The Clean Energy Campaign was initiated by a group of students who wanted to address the need for renewable energy on campus. These students led a campaign that pushed Evergreen into a leading role in the sustainability movement of higher education. In the winter of 2005, an overwhelming majority of the voting students approved the Clean Energy Initiative.
Polls closed on January 7th, 2005, with a voter turnout of 28% and a majority of 91% in favor of the Clean Energy Fee. The campaign was spearheaded by Brad Bishop, and combined the efforts of several student groups, including WashPIRG, Students at Evergreen for Ecological Design (SEED), the Environmental Resource Center (ERC), Developing Ecological Agriculture Practices (DEAP), and Greener Futures.
Beginning in the fall of 2005, students began to pay a $1 per credit Clean Energy Fee. Since then, the students have been purchasing renewable energy credits to offset 100% of the electricity consumed by the college. The fee is structured: 90% of the fund for renewable energy credits for the college, and 10% for on-campus renewable energy projects. The original vision for the Clean Energy Committee was to increase Evergreen’s academic role in generating its own clean energy and research in this field. The idea is that school would become self-sufficient and eliminate the need to purchase energy offsets.
With the increase of energy efficiency on campus, and the declining cost of Green Tags through Puget Sound Energy, roughly 50% of the fee is needed to cover the cost of renewable energy credits. The remaining funds are reserved for on-campus projects, and are allocated by the Clean Energy Committee.
Students have funded renewable energy projects on campus, including electric vehicles, the student-run Biodiesel Project, the solar cell array on top of the library, and the Bike Share Program. In 2009, Evergreen took a bold move in the direction of renewable energy research when students funded one third of a biomass gasification feasibility study to replace the use of natural gas on campus.
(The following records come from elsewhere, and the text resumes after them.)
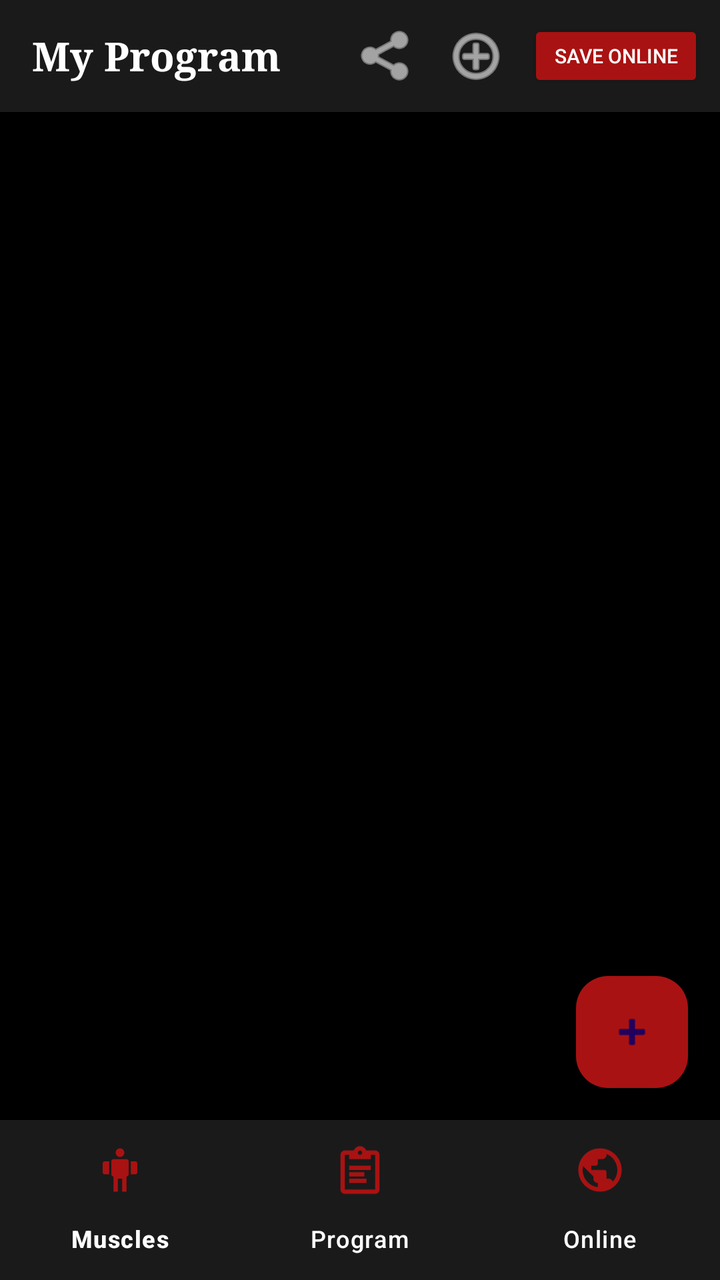
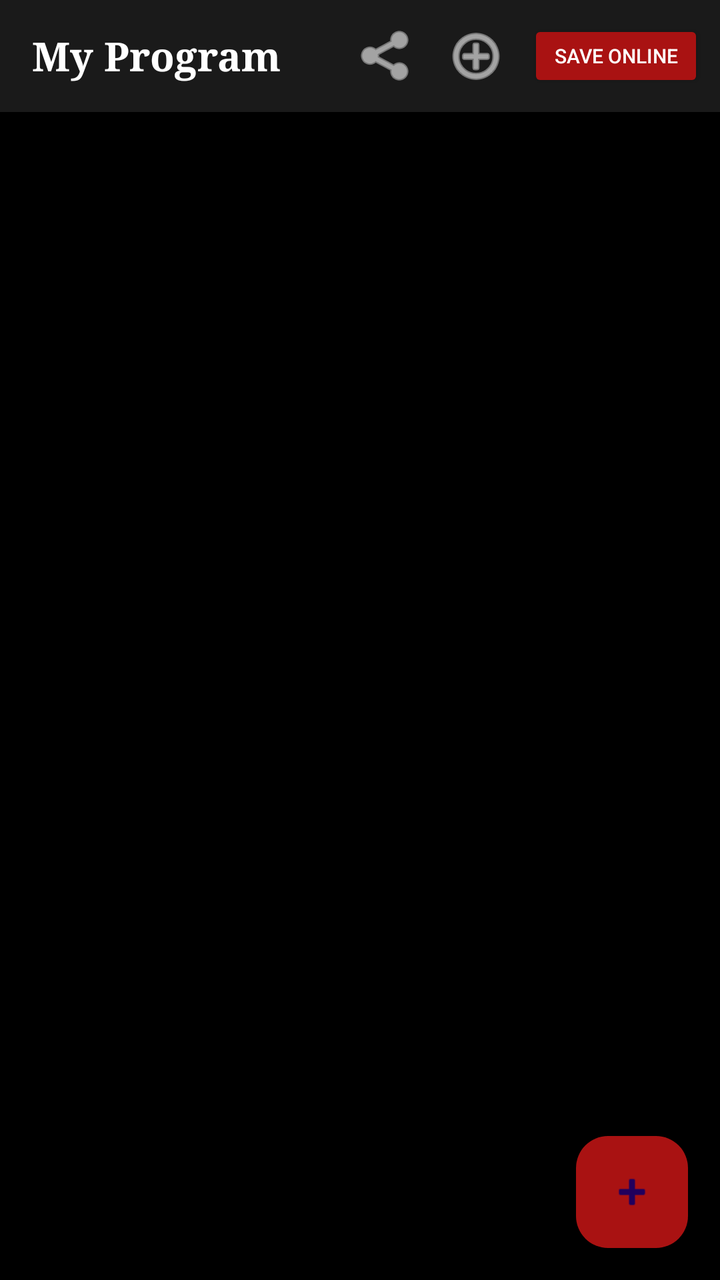

The first picture is an Android layout as it rendered before a commit; the second is the same layout after the commit. The layout source and the unified diff follow.
<!-- AndroidManifest.xml: application theme Theme.MuscleApp -->
<!-- res/layout/fragment_program.xml -->
<?xml version="1.0" encoding="utf-8"?>
<androidx.constraintlayout.widget.ConstraintLayout
    xmlns:android="http://schemas.android.com/apk/res/android"
    xmlns:app="http://schemas.android.com/apk/res-auto"
    xmlns:tools="http://schemas.android.com/tools"
    android:id="@+id/main"
    android:layout_width="match_parent"
    android:layout_height="match_parent"
    android:background="@color/black"
    tools:context=".GymProgramActivity">

    <LinearLayout
        android:id="@+id/top_bar"
        android:layout_width="0dp"
        android:layout_height="56dp"
        android:orientation="horizontal"
        android:gravity="center_vertical"
        android:paddingStart="16dp"
        android:paddingEnd="8dp"
        android:background="#1A1A1A"
        app:layout_constraintTop_toTopOf="parent"
        app:layout_constraintStart_toStartOf="parent"
        app:layout_constraintEnd_toEndOf="parent">

        <TextView
            android:layout_width="0dp"
            android:layout_height="wrap_content"
            android:layout_weight="1"
            android:text="My Program"
            android:textColor="@color/white"
            android:textSize="20sp"
            android:textStyle="bold"
            android:fontFamily="serif" />

        <ImageButton
            android:id="@+id/btn_share_program"
            android:layout_width="44dp"
            android:layout_height="44dp"
            android:background="?attr/selectableItemBackgroundBorderless"
            android:src="@android:drawable/ic_menu_share"
            android:contentDescription="Share Program"
            app:tint="@color/white" />

        <ImageButton
            android:id="@+id/btn_import_program"
            android:layout_width="44dp"
            android:layout_height="44dp"
            android:background="?attr/selectableItemBackgroundBorderless"
            android:src="@android:drawable/ic_menu_add"
            android:contentDescription="Import Program"
            app:tint="@color/white" />

        <Button
            android:id="@+id/btn_save_online"
            android:layout_width="wrap_content"
            android:layout_height="36dp"
            android:text="Save Online"
            android:textSize="10sp"
            app:backgroundTint="@color/red"
            android:textColor="@color/white"
            android:layout_marginStart="4dp"/>

    </LinearLayout>

    <androidx.recyclerview.widget.RecyclerView
        android:id="@+id/plan_recycler_view"
        android:layout_width="0dp"
        android:layout_height="0dp"
        android:clipToPadding="false"
        android:paddingBottom="80dp"
        app:layout_constraintTop_toBottomOf="@+id/top_bar"
        app:layout_constraintBottom_toTopOf="@+id/bottom_nav"
        app:layout_constraintStart_toStartOf="parent"
        app:layout_constraintEnd_toEndOf="parent" />

    <TextView
        android:id="@+id/plan_empty_text"
        android:layout_width="wrap_content"
        android:layout_height="wrap_content"
        android:text="No exercises yet.\nTap + to add one."
        android:textColor="@android:color/darker_gray"
        android:textSize="16sp"
        android:fontFamily="serif"
        android:gravity="center"
        android:visibility="gone"
        app:layout_constraintTop_toBottomOf="@+id/top_bar"
        app:layout_constraintBottom_toTopOf="@+id/bottom_nav"
        app:layout_constraintStart_toStartOf="parent"
        app:layout_constraintEnd_toEndOf="parent" />

    <com.google.android.material.floatingactionbutton.FloatingActionButton
        android:id="@+id/fab_add_exercise"
        android:layout_width="wrap_content"
        android:layout_height="wrap_content"
        android:layout_marginEnd="16dp"
        android:layout_marginBottom="16dp"
        android:src="@android:drawable/ic_input_add"
        android:tint="@color/white"
        android:contentDescription="Add Exercise"
        app:backgroundTint="@color/red"
        app:layout_constraintEnd_toEndOf="parent"
        app:layout_constraintBottom_toTopOf="@+id/bottom_nav" />

    <com.google.android.material.bottomnavigation.BottomNavigationView
        android:id="@+id/bottom_nav"
        android:layout_width="0dp"
        android:layout_height="wrap_content"
        android:background="#1A1A1A"
        app:itemIconTint="@color/red"
        app:itemTextColor="@color/white"
        app:itemIconSize="26dp"
        app:labelVisibilityMode="labeled"
        app:menu="@menu/bottom_nav_menu"
        app:layout_constraintBottom_toBottomOf="parent"
        app:layout_constraintStart_toStartOf="parent"
        app:layout_constraintEnd_toEndOf="parent" />

</androidx.constraintlayout.widget.ConstraintLayout>
<!-- resources referenced by this layout -->
<resources>
  <color name="black">#FF000000</color>
  <color name="red">#A91212</color>
  <color name="white">#FFFFFFFF</color>
  <style name="Theme.MuscleApp" parent="Base.Theme.MuscleApp" />
  <style name="Base.Theme.MuscleApp" parent="Theme.Material3.Light.NoActionBar">
          
          
      </style>
</resources>

<!-- the commit's change to res/layout/fragment_program.xml (unified diff, before → after) -->
@@ -6,8 +6,7 @@
     android:id="@+id/main"
     android:layout_width="match_parent"
     android:layout_height="match_parent"
-    android:background="@color/black"
-    tools:context=".GymProgramActivity">
+    android:background="@color/black">
 
     <LinearLayout
         android:id="@+id/top_bar"
@@ -69,7 +68,7 @@
         android:clipToPadding="false"
         android:paddingBottom="80dp"
         app:layout_constraintTop_toBottomOf="@+id/top_bar"
-        app:layout_constraintBottom_toTopOf="@+id/bottom_nav"
+        app:layout_constraintBottom_toBottomOf="parent"
         app:layout_constraintStart_toStartOf="parent"
         app:layout_constraintEnd_toEndOf="parent" />
 
@@ -84,7 +83,7 @@
         android:gravity="center"
         android:visibility="gone"
         app:layout_constraintTop_toBottomOf="@+id/top_bar"
-        app:layout_constraintBottom_toTopOf="@+id/bottom_nav"
+        app:layout_constraintBottom_toBottomOf="parent"
         app:layout_constraintStart_toStartOf="parent"
         app:layout_constraintEnd_toEndOf="parent" />
 
@@ -99,20 +98,6 @@
         android:contentDescription="Add Exercise"
         app:backgroundTint="@color/red"
         app:layout_constraintEnd_toEndOf="parent"
-        app:layout_constraintBottom_toTopOf="@+id/bottom_nav" />
-
-    <com.google.android.material.bottomnavigation.BottomNavigationView
-        android:id="@+id/bottom_nav"
-        android:layout_width="0dp"
-        android:layout_height="wrap_content"
-        android:background="#1A1A1A"
-        app:itemIconTint="@color/red"
-        app:itemTextColor="@color/white"
-        app:itemIconSize="26dp"
-        app:labelVisibilityMode="labeled"
-        app:menu="@menu/bottom_nav_menu"
-        app:layout_constraintBottom_toBottomOf="parent"
-        app:layout_constraintStart_toStartOf="parent"
-        app:layout_constraintEnd_toEndOf="parent" />
+        app:layout_constraintBottom_toBottomOf="parent" />
 
 </androidx.constraintlayout.widget.ConstraintLayout>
Many students were interested in other projects that relate to Evergreen’s sustainability goals that did not align with the topic of clean energy. In the fall of 2009, another student election was held to amend the Clean Energy Initiative. Students voted to expand the scope of the Clean Energy Committee to include resource conservation. Since then, the committee has funded an edible forest garden, a wetland restoration project, an efficient dishwasher for the Flaming Eggplant, a food sovereignty film series, and Synergy: Evergreen’s annual sustainable living conference.
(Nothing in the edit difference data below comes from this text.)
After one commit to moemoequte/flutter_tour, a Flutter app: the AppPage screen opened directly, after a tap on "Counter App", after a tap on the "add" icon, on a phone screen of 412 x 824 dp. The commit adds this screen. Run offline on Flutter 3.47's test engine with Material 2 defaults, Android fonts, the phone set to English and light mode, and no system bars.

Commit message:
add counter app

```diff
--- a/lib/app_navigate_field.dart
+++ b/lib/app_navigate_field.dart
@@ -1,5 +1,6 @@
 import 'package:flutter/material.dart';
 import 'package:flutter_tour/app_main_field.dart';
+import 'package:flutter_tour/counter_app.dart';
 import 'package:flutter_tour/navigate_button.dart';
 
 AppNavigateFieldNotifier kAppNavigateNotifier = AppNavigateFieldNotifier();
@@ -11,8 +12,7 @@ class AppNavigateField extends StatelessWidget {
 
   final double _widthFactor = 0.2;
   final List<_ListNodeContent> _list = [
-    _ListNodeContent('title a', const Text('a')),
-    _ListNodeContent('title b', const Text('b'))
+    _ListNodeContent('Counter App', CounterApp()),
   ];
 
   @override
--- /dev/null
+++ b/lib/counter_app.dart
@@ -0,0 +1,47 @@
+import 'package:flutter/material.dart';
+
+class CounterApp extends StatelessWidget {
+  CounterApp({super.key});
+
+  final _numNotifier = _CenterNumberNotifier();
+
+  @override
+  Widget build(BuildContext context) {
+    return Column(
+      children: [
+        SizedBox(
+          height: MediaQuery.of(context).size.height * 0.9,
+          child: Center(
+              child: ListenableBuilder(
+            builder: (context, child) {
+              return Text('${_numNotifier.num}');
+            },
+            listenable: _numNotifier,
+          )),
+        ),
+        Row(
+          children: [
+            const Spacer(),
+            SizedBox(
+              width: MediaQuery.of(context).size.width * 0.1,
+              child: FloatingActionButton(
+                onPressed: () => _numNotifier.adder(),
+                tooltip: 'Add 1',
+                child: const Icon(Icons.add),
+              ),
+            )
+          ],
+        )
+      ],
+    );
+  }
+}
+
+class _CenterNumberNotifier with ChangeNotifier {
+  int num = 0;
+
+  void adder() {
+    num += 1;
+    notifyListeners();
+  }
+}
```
Thank you students! Evergreen has a rare financial resource committed to sustainability on campus, creating opportunities for everyone to be involved.